Children in low- and middle-income countries (LMICs) are at risk for adverse early development and school readiness outcomes; low parent literacy is common and an important contributing factor. While prevention programs have sought to improve child outcomes by promoting positive parenting practices such as reading aloud, there has been limited evidence of whether such programs have impacts for parents with low literacy in LMICs. This study investigated: (1) whether parent literacy is associated with parent–child reading aloud interactions, the overall cognitive home environment, and child language and cognitive outcomes; and (2) whether impacts of a toddler/preschool reading aloud program differ depending on parent literacy among low-income families in northern Brazil. We performed a secondary analysis of a single-blind cluster randomized controlled trial (RCT) of a parenting intervention (Universidade do Bebê [UBB]) implemented in educational childcare centers in Boa Vista, Brazil. UBB consisted of: (1) a lending library in which children's books were borrowed weekly; and (2) monthly parent workshops focused on reading aloud. Control families received usual care without the reading aloud program. Five hundred and six mother-infant dyads (279 intervention; 287 control) were enrolled at mean (SD) child age 37.4 (6.5) months. Parents and children were evaluated at baseline/enrollment and approximately 6–9 months later. Measures: (1) Predictor/moderator: parent literacy; (2) Parent outcomes: parent–child interaction during shared storybook reading; cognitive home environment; (3) Child outcomes: expressive and receptive vocabulary; IQ; working memory and short-term phonological memory. Analyses accounted for baseline performance, sociodemographics, and clustering within centers and sites. Parent literacy was positively associated with parent–child verbal/reading interactions and child developmental outcomes, supporting our first hypothesis, that low parent literacy would be associated with lower quantity and quality of parent–child reading and lower scores on assessments of child development. UBB had positive impacts on parent–child interaction, cognitive stimulation, IQ, and receptive vocabulary for both high and low literacy parents, contrary to our second hypothesis, that low parent literacy would be associated with reductions in impacts of the reading aloud intervention. The comparable impacts of a reading aloud program on parent–child verbal/reading interactions and child cognitive outcomes regardless of parent literacy level suggest that preventive interventions in LMICs should consider promotion of shared reading even for low-literacy families.

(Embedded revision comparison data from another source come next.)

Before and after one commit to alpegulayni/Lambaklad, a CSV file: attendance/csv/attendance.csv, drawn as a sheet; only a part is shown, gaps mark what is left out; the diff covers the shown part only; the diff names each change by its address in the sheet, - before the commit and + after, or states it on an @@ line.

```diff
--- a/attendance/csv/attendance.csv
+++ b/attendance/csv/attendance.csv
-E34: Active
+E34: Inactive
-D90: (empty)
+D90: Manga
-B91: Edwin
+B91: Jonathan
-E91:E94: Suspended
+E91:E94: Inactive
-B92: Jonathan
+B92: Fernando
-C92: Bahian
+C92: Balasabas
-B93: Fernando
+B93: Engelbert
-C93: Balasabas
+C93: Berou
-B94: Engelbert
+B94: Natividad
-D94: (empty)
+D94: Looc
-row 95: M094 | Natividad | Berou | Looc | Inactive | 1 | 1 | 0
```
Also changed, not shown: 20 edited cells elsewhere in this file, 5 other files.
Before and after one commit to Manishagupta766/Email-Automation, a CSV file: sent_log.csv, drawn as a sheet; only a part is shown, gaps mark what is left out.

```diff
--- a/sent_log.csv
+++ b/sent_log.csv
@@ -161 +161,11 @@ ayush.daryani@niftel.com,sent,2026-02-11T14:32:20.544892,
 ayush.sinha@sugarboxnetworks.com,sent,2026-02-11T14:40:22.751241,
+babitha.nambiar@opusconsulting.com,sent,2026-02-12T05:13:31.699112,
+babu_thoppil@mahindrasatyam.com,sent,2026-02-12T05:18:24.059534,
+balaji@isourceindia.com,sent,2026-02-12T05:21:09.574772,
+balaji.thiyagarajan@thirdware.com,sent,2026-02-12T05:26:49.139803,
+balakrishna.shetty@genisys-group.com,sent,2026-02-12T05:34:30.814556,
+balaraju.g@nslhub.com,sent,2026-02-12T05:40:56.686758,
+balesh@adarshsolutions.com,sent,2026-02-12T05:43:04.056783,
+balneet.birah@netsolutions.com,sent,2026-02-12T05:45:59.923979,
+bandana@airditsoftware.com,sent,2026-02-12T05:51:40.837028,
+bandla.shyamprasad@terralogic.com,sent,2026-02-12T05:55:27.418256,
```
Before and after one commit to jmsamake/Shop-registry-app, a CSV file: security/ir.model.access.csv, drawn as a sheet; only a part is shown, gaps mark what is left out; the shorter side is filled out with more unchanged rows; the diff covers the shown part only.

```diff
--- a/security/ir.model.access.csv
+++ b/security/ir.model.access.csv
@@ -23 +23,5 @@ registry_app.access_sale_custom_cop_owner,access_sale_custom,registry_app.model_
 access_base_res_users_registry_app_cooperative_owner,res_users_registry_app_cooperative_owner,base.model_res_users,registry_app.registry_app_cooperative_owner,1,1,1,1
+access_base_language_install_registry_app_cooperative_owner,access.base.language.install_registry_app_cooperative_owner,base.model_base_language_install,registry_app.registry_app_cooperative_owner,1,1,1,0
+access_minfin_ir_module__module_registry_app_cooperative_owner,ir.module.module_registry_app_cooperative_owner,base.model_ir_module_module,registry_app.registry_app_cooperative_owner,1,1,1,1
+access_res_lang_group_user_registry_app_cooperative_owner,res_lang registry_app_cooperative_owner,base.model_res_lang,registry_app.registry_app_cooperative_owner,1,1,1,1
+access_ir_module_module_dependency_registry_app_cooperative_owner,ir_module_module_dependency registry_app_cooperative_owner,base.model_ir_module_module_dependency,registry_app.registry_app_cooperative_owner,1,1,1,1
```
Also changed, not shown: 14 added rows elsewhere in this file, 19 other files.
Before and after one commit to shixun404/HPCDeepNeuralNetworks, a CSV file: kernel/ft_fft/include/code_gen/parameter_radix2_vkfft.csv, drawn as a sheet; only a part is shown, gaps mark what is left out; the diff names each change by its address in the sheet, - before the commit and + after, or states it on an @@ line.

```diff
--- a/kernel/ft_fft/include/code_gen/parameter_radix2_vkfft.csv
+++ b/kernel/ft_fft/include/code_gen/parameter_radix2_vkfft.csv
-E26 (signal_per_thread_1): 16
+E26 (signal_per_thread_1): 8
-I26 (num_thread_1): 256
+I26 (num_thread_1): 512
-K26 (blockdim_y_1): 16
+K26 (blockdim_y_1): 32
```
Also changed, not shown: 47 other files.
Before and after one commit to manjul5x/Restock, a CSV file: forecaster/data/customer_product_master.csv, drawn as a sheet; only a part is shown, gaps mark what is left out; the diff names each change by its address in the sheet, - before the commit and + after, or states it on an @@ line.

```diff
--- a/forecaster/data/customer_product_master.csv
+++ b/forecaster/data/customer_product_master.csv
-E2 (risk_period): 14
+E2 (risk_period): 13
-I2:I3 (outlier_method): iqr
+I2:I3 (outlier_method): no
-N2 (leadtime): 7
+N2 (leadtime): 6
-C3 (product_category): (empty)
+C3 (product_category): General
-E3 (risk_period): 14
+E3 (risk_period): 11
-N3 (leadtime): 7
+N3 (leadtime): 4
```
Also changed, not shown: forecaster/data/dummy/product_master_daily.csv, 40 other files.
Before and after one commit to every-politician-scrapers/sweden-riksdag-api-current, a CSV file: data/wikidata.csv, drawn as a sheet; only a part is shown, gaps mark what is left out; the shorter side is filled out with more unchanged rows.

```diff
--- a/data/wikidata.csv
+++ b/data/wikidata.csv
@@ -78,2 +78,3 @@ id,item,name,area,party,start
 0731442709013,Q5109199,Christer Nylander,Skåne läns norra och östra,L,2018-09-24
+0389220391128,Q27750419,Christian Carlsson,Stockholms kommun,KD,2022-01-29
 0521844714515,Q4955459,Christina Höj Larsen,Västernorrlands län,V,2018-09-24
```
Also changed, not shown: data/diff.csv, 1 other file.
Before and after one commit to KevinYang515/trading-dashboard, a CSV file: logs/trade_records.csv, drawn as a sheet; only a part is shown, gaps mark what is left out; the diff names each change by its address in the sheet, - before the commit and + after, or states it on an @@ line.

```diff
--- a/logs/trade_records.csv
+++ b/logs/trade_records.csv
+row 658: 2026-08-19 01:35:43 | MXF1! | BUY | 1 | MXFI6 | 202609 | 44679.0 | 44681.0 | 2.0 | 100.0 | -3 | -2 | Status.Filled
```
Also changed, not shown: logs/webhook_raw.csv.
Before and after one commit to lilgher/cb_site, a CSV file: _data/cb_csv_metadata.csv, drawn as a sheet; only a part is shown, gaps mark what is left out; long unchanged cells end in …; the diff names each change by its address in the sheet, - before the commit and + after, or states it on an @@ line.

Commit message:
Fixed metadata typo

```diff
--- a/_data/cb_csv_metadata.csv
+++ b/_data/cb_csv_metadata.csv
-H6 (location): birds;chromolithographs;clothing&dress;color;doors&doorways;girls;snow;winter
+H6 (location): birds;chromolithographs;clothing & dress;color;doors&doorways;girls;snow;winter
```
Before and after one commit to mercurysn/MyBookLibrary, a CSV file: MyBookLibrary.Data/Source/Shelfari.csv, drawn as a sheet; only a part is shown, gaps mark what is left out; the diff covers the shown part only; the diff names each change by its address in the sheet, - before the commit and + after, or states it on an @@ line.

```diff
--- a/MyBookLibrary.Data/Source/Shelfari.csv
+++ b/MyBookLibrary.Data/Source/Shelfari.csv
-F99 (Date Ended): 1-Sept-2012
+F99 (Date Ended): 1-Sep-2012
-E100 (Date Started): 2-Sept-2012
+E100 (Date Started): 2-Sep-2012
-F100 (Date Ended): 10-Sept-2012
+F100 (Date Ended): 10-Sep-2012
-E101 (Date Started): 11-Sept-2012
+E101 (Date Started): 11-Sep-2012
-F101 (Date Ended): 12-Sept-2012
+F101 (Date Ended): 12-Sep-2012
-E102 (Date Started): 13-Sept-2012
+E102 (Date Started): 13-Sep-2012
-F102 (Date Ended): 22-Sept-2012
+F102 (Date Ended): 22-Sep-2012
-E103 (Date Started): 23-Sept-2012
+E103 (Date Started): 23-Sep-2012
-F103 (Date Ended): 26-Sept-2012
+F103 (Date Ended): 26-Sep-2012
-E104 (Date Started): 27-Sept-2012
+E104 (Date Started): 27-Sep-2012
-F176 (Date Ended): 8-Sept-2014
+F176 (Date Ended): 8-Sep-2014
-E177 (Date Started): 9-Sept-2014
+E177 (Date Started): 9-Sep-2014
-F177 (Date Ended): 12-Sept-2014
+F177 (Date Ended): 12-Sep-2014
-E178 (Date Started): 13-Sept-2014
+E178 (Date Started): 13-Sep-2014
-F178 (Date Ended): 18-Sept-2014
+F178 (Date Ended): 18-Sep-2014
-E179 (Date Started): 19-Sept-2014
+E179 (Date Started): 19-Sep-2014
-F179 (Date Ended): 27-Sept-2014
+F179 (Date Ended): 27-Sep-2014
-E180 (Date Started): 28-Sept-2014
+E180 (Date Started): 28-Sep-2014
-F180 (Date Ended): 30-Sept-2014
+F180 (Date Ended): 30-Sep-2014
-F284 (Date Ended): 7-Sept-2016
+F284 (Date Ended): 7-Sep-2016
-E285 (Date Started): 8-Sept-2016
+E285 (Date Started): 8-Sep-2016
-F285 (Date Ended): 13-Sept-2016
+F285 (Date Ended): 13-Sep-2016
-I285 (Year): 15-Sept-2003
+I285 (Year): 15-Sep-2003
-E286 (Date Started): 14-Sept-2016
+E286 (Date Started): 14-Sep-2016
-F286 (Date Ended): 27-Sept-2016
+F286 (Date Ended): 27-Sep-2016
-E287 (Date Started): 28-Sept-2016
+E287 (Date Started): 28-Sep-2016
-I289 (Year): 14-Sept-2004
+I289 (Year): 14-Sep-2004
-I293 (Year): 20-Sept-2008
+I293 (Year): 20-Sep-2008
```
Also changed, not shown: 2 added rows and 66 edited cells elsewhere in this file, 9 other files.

- Child development
- Parenting intervention
- Parent–child interaction
- Reading aloud
ASJC Scopus subject areas
- Developmental and Educational Psychology
- Sociology and Political Science